That call is being answered not only by traditional EHR companies, but also by a number of digital-health hopefuls. Allscripts was on hand at the recent Health 2.0 conference promoting a program that invites outside programmers to create apps that can integrate with its EHR. While some of those applications deal with practice management issues such as scheduling and billing, others focus on patient engagement, or how to transfer data from testing devices directly into a patient’s record.
The thrust of the meaningful-use rules has been documentation, or how doctors record information about their patients, said Stanley Crane, Allscripts chief innovation officer. But the company wants to be a “platform for innovation,” he said.
“The brilliance of Apple is not that they created the (iPhone) technology,” he said. Rather, the iPhone created the platform for developers to design mobile apps that create a customized experience for each iPhone user.
The focus on patient-generated data in Stage 3 is good for companies such as Validic, which aims to provide a platform from which its clients can access information from dozens of digital health apps, from wearable pedometers such as Fitbit to a blood pressure monitors like Omron’s.
Validic has partnered with EHR vendors Cerner Corp. and Meditech, which integrate the data directly into EHR platforms. The company’s health system clients such as Sutter Health and UPMC similarly flow data into their Epic EHR systems, said Validic’s co-founder and chief technology officer, Drew Schiller.
But the future is not only in data aggregation, tech innovators say, but in platforms that can read that data and alert a clinician when a patient may need an early intervention.
“What we’re talking about is this new era of cognitive computing,” said Dr. Kyu Rhee, chief health officer at IBM.

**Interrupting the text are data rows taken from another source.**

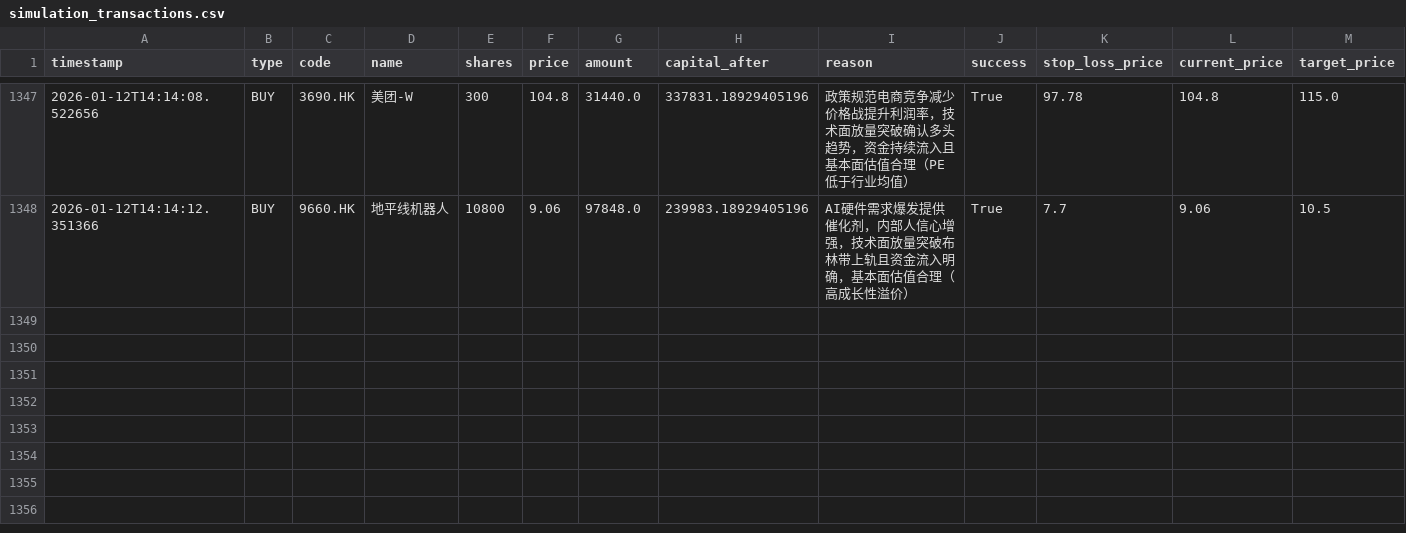
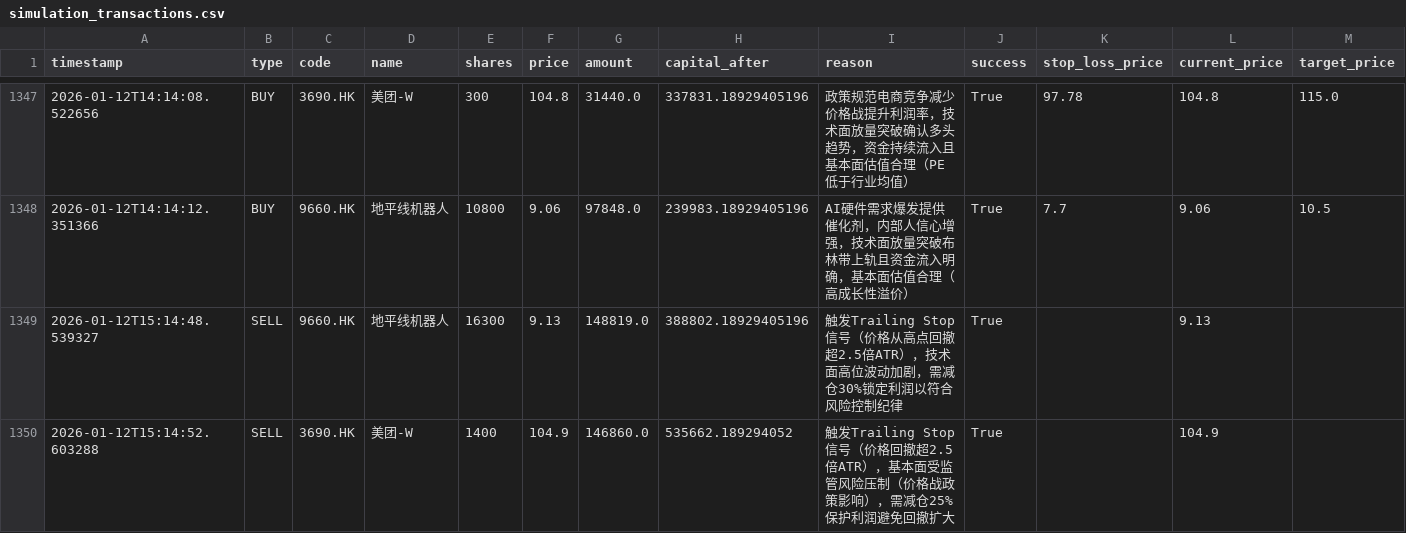
Before and after one commit to wonglaitung/fortune, a CSV file: data/simulation_transactions.csv, drawn as a sheet; only a part is shown, gaps mark what is left out; rows hold the shown columns only; the diff covers the shown part only; the diff names each change by its address in the sheet, - before the commit and + after, or states it on an @@ line.

Commit message:
Update data files on 2026-01-12 15:25:47

```diff
--- a/data/simulation_transactions.csv
+++ b/data/simulation_transactions.csv
+row 1349: 2026-01-12T15:14:48.539327 | SELL | 9660.HK | 地平线机器人 | 16300 | 9.13 | 148819.0 | 388802.18929405196 | 触发Trailing Stop信号（价格从高点回撤超2.5倍ATR），技术面高位波动加剧，需减仓30%锁定利润以符合风险控制纪律 | True |  | 9.13
+row 1350: 2026-01-12T15:14:52.603288 | SELL | 3690.HK | 美团-W | 1400 | 104.9 | 146860.0 | 535662.189294052 | 触发Trailing Stop信号（价格回撤超2.5倍ATR），基本面受监管风险压制（价格战政策影响），需减仓25%保护利润避免回撤扩大 | True |  | 104.9
```
Also changed, not shown: 1 added row elsewhere in this file, data/simulation_portfolio.csv, 2 other files.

IBM Watson Health is working to create a platform that can take the unstructured data that physicians enter into an EHR and use it, for example, to offer a differential diagnosis. Its latest software application, the Watson Care Manager, can collect data from wearable and remote monitoring devices, and identify warning signs before a patient becomes acutely ill.
That level of automated feedback may be the missing link to explaining why EHR use by itself has not been linked to improved quality outcomes, Rhee noted.
“This fits completely (into) this whole concept of interoperability,” he said. “It’s about ‘how do you translate big data into big insights?’ ”
Still, the CMS wants to make it easier for providers to adhere to Stage 3 of meaningful use. Only a single patient per payment year has to electronically view, download or transfer their health information to meet requirements.